that the SEIU has 40,000 members in Puerto Rico, half of them in the
Department of Health and about 17,000 in Education.

The Puerto Rican unions have criticized the integration of American
unions in Puerto Rico because they allege that the foreigners arrive
with economic power that is difficult to equal and much less to

The alliance between the Association of Teachers and the SEIU presents
a challenge to the Federation of Teachers, which for more than two
years struggles with the government for the approval of the collective
bargaining agreement. The Association of Teachers seeks to become the
"Puerto Rican Teachers Union" and to become the exclusive
representative of the public school teachers, thus replacing the

Law 45, which made possible the unionization of the public employees
in 1998, was widely supported by the American unions. It was said
that such support was based on their interest to collect hundreds of
thousands of dollars in dues, and the government passed the law in
exchange for the American unions' support of Puerto Rican statehood in

The representatives of the American unions denied such imputation.

Rivera, with his powerful union, was one of the people who most
contributed, at level of the United States, for ousting the U.S. from
Vieques, Puerto Rico.

1 comment:

José M. López Sierra said...

The Second Oscar – Mandela March in New York City 2015

We will be having our 2nd Oscar – Mandela Protest March on Monday, June 22, 2015. We will start marching peacefully at 9 AM from Hunter College on East 68th Street and Lexington Avenue, to East 43rd Street and Lexington Avenue. We will then go East (turning left) to end up at the Ralph Bunche Park on First Avenue (across from the United Nations).

We will be at the park until 5 PM. We will be giving out flyers and talking to people about who Puerto Rican political prisoner Oscar López Rivera is. We will also be educating the public about Puerto Rico’s colonial relationship with the government of the United States (US).

Most people don’t know that every year, usually on the Monday after Fathers’ Day, the United Nations holds its hearing about the decolonization of Puerto Rico. The petitioners will usually join our protest after this meeting.

The UN determined in 1960 that colonialism is a crime against humanity. Since then, the UN has issued 33 resolutions asking for the US government to immediately decolonize Puerto Rico. The US government has ignored these resolutions. What kind of democracy is that?

The US government tries to keep these hearings a secret. What we are trying to do is to get them out of the closet. The UN is in its 3rd decade trying to make the world colony-free. Please help us!

Most people also don’t know that the United States government takes out 14 times more money than what it invests in Puerto Rico. But, that is what colonies are for!

This savage exploitation impedes Puerto Rico’s ability to provide opportunities for Puerto Ricans in Puerto Rico. That is why there are now more Puerto Ricans living away from Puerto Rico than in their homeland.

Oscar López Rivera has been incarcerated for 34 years for his struggle to decolonize Puerto Rico. Since colonialism is an international crime, international law gives Oscar the right to use whatever means necessary to decolonize his homeland. Nelson Mandela was incarcerated for 27 years for doing the same thing as Oscar. This is why we say, Oscar López Rivera is our Nelson Mandela!

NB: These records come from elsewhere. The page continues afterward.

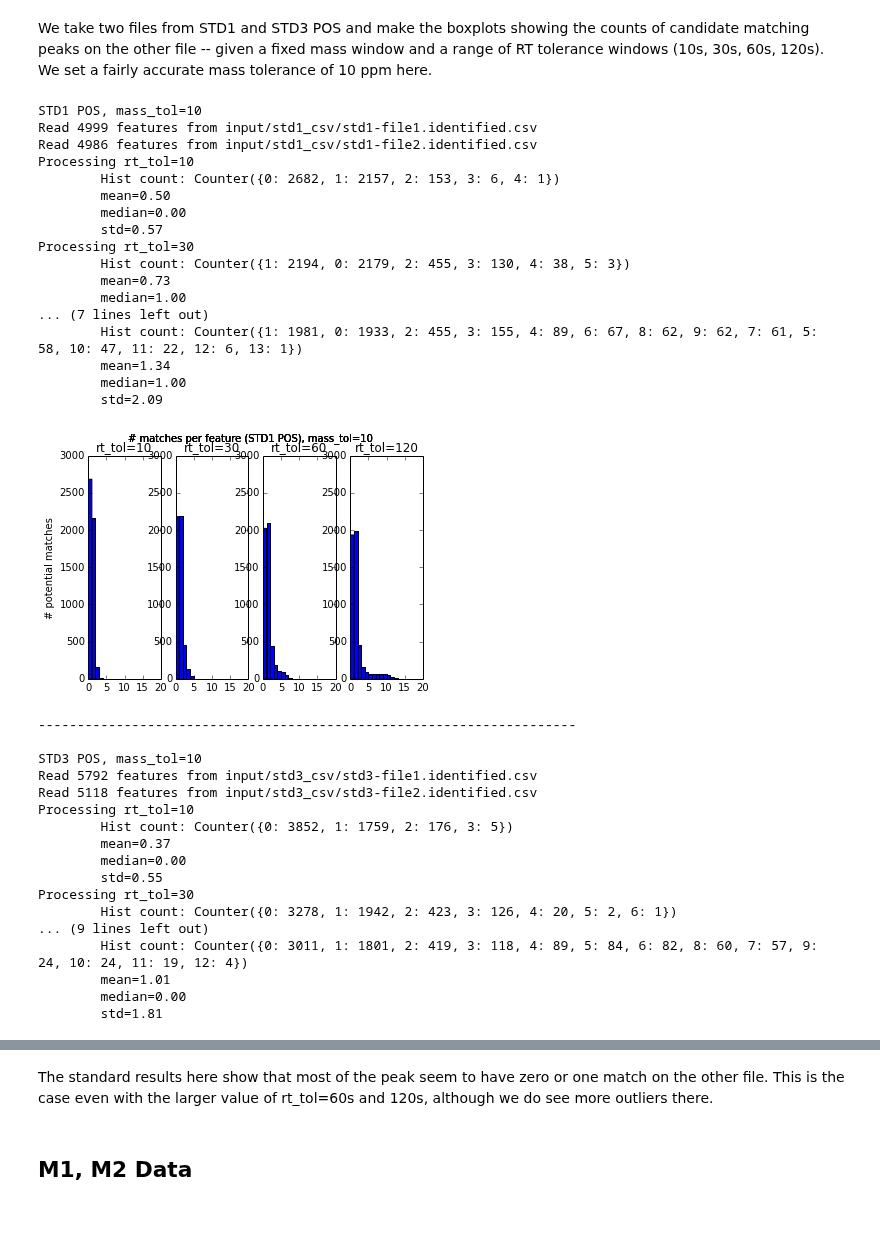
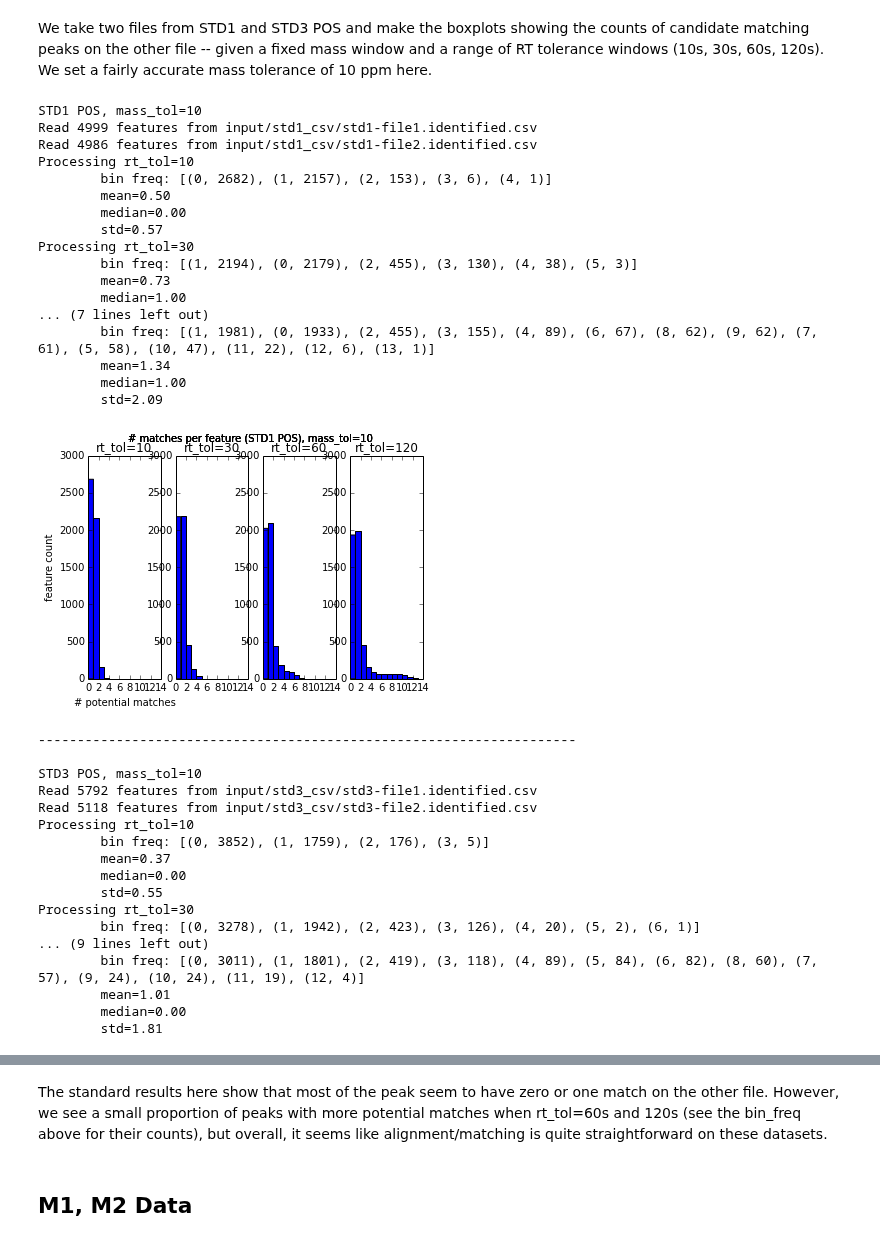
Before and after one commit to sdrogers/metabolomics_tools, a Jupyter notebook: alignment/check_potential_matching.ipynb, the cells around one changed output, grey strips where cells are left out. Cells and saved outputs as stored; diff of their text form; code cells hidden in the pictures.

Commit message:
show histogram instead of boxplot
Former-commit-id: 806bf006d4c61a87fed4cde7d2289b919e6237ba

```diff
--- a/alignment/check_potential_matching.ipynb
+++ b/alignment/check_potential_matching.ipynb
@@ -29,7 +29,7 @@ from collections import Counter
 Welcome to pylab, a matplotlib-based Python environment [backend: module://IPython.zmq.pylab.backend_inline].
 For more information, type 'help(pylab)'.
 # %%
-def make_boxplot(filenames, mass_tol, rt_tols, title):
+def make_boxplot(filenames, mass_tol, rt_tols, title, highest_bin):
 
     # load the data
     loader = models.FileLoader()
@@ -61,16 +61,17 @@ def make_boxplot(filenames, mass_tol, rt_tols, title):
         # share the axis for subplots
         if ax1 is None:
             ax1 = plt.subplot(1, len(rt_tols), t+1)
-            plt.ylabel('# potential matches')
+            plt.xlabel('# potential matches')
+            plt.ylabel('feature count')
         else:
             plt.subplot(1, len(rt_tols), t+1, sharex=ax1, sharey=ax1)
 
         # plt.boxplot(num_matches)
         # plt.xticks([1], ['Features'])
-        plt.hist(num_matches, bins=range(20))
+        plt.hist(num_matches, bins=range(highest_bin))
         c = Counter()
         c.update(num_matches)
-        print "\tMost common hist count: " + str(c.most_common(100))
+        print "\tbin freq: " + str(c.most_common(100))
 
         plt.title('rt_tol=' + str(rt_tol))
         mean = np.mean(np.array(num_matches))
@@ -98,53 +99,53 @@ filenames = [
 ]
 label = "STD1 POS"
 print label + ", mass_tol=" + str(mass_tol)
-make_boxplot(filenames, mass_tol, rt_tols, label)
+make_boxplot(filenames, mass_tol, rt_tols, label, 15)
 print '---------------------------------------------------------------------'
 print
 
 # load std3 pos
 basedir = 'input/std3_csv'
 filenames = [
     basedir + '/std3-file1.identified.csv',
     basedir + '/std3-file2.identified.csv'
 ]
 label = "STD3 POS"
 print label + ", mass_tol=" + str(mass_tol)
-make_boxplot(filenames, mass_tol, rt_tols, label)
+make_boxplot(filenames, mass_tol, rt_tols, label, 15)
 print
 # %% [output]
 STD1 POS, mass_tol=10
 Read 4999 features from input/std1_csv/std1-file1.identified.csv
 Read 4986 features from input/std1_csv/std1-file2.identified.csv
 Processing rt_tol=10
-        Hist count: Counter({0: 2682, 1: 2157, 2: 153, 3: 6, 4: 1})
+        bin freq: [(0, 2682), (1, 2157), (2, 153), (3, 6), (4, 1)]
         mean=0.50
         median=0.00
         std=0.57
 Processing rt_tol=30
-        Hist count: Counter({1: 2194, 0: 2179, 2: 455, 3: 130, 4: 38, 5: 3})
+        bin freq: [(1, 2194), (0, 2179), (2, 455), (3, 130), (4, 38), (5, 3)]
         mean=0.73
         median=1.00
 ... (7 lines left out)
-        Hist count: Counter({1: 1981, 0: 1933, 2: 455, 3: 155, 4: 89, 6: 67, 8: 62, 9: 62, 7: 61, 5: 58, 10: 47, 11: 22, 12: 6, 13: 1})
+        bin freq: [(1, 1981), (0, 1933), (2, 455), (3, 155), (4, 89), (6, 67), (8, 62), (9, 62), (7, 61), (5, 58), (10, 47), (11, 22), (12, 6), (13, 1)]
         mean=1.34
         median=1.00
         std=2.09
-[figure, old version]
+[figure, new version]
 ---------------------------------------------------------------------
 
 STD3 POS, mass_tol=10
 Read 5792 features from input/std3_csv/std3-file1.identified.csv
 Read 5118 features from input/std3_csv/std3-file2.identified.csv
 Processing rt_tol=10
-        Hist count: Counter({0: 3852, 1: 1759, 2: 176, 3: 5})
+        bin freq: [(0, 3852), (1, 1759), (2, 176), (3, 5)]
         mean=0.37
         median=0.00
         std=0.55
 Processing rt_tol=30
-        Hist count: Counter({0: 3278, 1: 1942, 2: 423, 3: 126, 4: 20, 5: 2, 6: 1})
+        bin freq: [(0, 3278), (1, 1942), (2, 423), (3, 126), (4, 20), (5, 2), (6, 1)]
 ... (9 lines left out)
-        Hist count: Counter({0: 3011, 1: 1801, 2: 419, 3: 118, 4: 89, 5: 84, 6: 82, 8: 60, 7: 57, 9: 24, 10: 24, 11: 19, 12: 4})
+        bin freq: [(0, 3011), (1, 1801), (2, 419), (3, 118), (4, 89), (5, 84), (6, 82), (8, 60), (7, 57), (9, 24), (10, 24), (11, 19), (12, 4)]
         mean=1.01
         median=0.00
         std=1.81
@@ -152,5 +153,5 @@ Processing rt_tol=30
 # %% [markdown]
-The standard results here show that most of the peak seem to have zero or one match on the other file. This is the case even with the larger value of rt_tol=60s and 120s, although we do see more outliers there.
+The standard results here show that most of the peak seem to have zero or one match on the other file. However, we see a small proportion of peaks with more potential matches when rt_tol=60s and 120s (see the bin_freq above for their counts), but overall, it seems like alignment/matching is quite straightforward on these datasets.
 # %% [markdown]
 ## M1, M2 Data
 # %% [markdown]
```
Also changed, not shown: parts of 10 cells of this notebook, 1 other file.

United Partners for Puerto Rico Decolonization invites the public to be part of the tsunami of people that will be necessary to make the US government comply with the UN resolutions. These annual protests in Puerto Rico and at the UN are absolutely necessary, because, those who maintain colonies, don’t believe in justice for all!

Jose M Lopez Sierra,